It has been nearly 12 years since Peter Doshi said, as a graduate student, that public health authorities should consider more than worst-case scenarios in responding to emerging infections. (Doshi, BMJ 2009;339:b3471) They should have listened…. By consistently assuming the worst in responding to the Covid-19 pandemic authorities have arguably done a great deal more harm than good: they declared lockdowns in the absence of empirical evidence for their safety and effectiveness; they instituted mass screening of healthy and asymptomatic individuals, using tests that yielded large numbers of false positives; they assumed that natural immunity from infection contributes nothing to population/herd immunity; they assumed that 80% to 90% of the population must be vaccinated to achieve population immunity…..The most recent example of assuming the worst is guidance from the US Centers for Disease Control and Prevention that people should continue to wear masks outdoors, even as the number of US Covid-19 cases plummets. CDC guidance was based on their estimate that as much as 10 percent of Covid transmission occurs out of doors. The estimate came from a single review article, but Dr. Nooshin Razani, one of the article’s authors, stated that the actual share of outdoor transmission was “probably substantially less than 1 percent” based on the studies reviewed. David Leonhardt, who reported this in the New York Times on May 27, cites this as an example of extreme caution, and he asserts that “…more than once during this pandemic, CDC officials have acted as if extreme caution has no downsides.”…..Why have authorities gravitated to the worst-case scenarios questioned by Peter Doshi?

Public health officials are scientists and humanitarians, but they are also bureaucrats, subject to personal limitations and conflicts of interest. Our bafflement about their policies and decisions can be resolved with a little introspection: FEAR is surely one of the elements driving public health decision making—fear of the virus itself, and fear of being held responsible for poor decisions. In the face of bad outcomes, people in authority are more likely to be criticized for doing too little than doing too much, so they tend to do too much……IGNORANCE is a close ally of fear. Back in January 2020 we knew very little about Covid-19, and even today our knowledge is limited. Uncertainty reinforces the fear that goes with decision-making…..ARROGANCE is a by-product of authority and has to be considered in trying to understand confident official pronouncements in the face of uncertainty.….COMMERCIAL INTERESTS cannot be ignored. US public health agencies such as the FDA, the CDC, and the NIH have close working relationships with manufacturers of drugs and vaccines who are also the source of substantial financial subsidies…..It may seem redundant to add PERSONAL AMBITION to the foregoing list, but the desire for power and prestige is not rare and could affect the decisions of the most humane officials……There is nothing new in the foregoing list, and I offer it only as a reminder—to public health authorities, to newspeople, to health professionals, and to the lay public who must decide how to respond to official recommendations.

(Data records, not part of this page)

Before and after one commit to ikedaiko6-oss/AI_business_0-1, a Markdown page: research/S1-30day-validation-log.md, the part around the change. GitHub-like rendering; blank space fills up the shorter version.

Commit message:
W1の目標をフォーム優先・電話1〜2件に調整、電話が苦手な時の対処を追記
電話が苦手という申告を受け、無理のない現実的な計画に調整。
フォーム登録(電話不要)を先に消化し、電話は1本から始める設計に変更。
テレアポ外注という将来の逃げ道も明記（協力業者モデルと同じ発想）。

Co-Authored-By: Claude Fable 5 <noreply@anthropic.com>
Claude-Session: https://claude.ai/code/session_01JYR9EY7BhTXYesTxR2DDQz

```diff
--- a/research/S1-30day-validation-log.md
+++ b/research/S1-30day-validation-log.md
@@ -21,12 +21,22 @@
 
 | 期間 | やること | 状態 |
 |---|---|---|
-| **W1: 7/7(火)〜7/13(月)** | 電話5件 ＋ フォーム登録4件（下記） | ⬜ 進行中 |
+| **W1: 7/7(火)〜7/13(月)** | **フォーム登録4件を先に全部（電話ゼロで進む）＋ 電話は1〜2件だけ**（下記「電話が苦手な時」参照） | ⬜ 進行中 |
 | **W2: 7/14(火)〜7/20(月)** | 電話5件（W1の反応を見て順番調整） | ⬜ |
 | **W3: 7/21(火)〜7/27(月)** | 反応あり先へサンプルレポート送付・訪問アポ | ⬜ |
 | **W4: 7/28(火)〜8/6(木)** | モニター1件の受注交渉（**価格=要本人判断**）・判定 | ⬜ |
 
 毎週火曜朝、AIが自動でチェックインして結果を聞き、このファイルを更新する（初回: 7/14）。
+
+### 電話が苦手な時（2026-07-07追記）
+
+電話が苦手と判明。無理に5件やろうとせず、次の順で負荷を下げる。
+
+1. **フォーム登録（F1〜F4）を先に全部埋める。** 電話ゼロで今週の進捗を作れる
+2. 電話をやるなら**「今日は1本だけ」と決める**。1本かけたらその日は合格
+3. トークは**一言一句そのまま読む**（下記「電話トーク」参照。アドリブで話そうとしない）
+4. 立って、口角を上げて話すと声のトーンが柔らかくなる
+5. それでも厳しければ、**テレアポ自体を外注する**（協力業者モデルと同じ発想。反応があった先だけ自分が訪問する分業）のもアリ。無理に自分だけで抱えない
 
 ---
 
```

It has been asserted that Covid-19 escaped from a laboratory, that the laboratory had been engaged in “gain-of function research”, and that some of the money to fund the research came from the NIH/NIAID in the US. We may never know the origin of Covid-19, but one cannot help wondering if the knowledge of these possibilities has affected the response of public health officials to the Covid-19 pandemic.

Public health authorities habitually assume worst-case scenarios, just to be on the safe side. This is unwise…. Aldo Leopold was a forester, ecologist, conservationist and philosopher from my home State of Wisconsin. He had a profound impact on the environmental movement, and in an essay titled ‘Thinking like a mountain’ he said this: “We all strive for safety, prosperity, comfort, long life, and dullness…but too much safety seems to lead only to danger in the long run.” (Sand County Almanac, 1949)…..Words for all of us to conjure with.

ALLAN S. CUNNINGHAM 2 June 2021

Competing interests: No competing interests

02 June 2021
Allan S. Cunningham
Retired pediatrician
Cooperstown NY 13326 USA <crabarbicus62@gmail.com